Task description: What is needed is a single figure: how many lines of the records below contain the word "shown".

Task input:
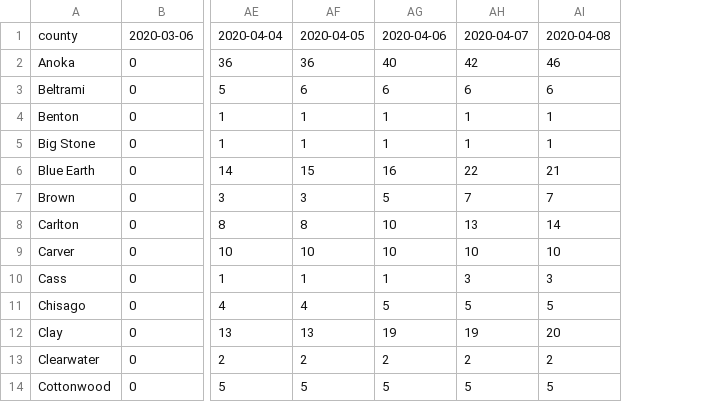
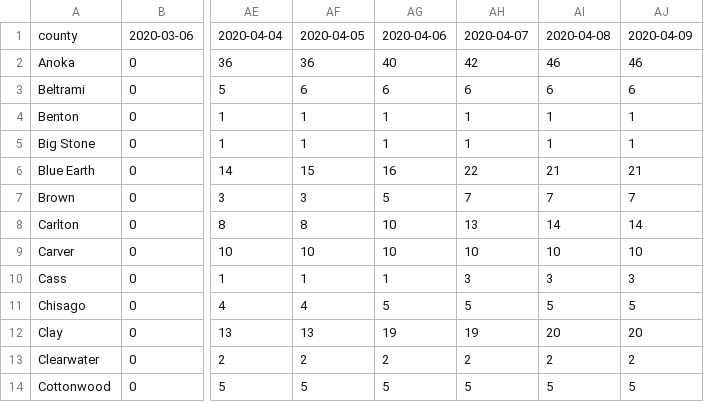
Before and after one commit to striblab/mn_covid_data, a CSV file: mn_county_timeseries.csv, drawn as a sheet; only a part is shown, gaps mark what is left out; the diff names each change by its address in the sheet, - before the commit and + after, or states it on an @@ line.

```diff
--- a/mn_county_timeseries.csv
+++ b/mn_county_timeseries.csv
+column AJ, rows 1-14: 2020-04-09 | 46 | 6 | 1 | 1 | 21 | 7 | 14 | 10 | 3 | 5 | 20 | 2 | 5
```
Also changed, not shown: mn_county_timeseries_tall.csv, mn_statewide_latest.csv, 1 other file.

Response: 2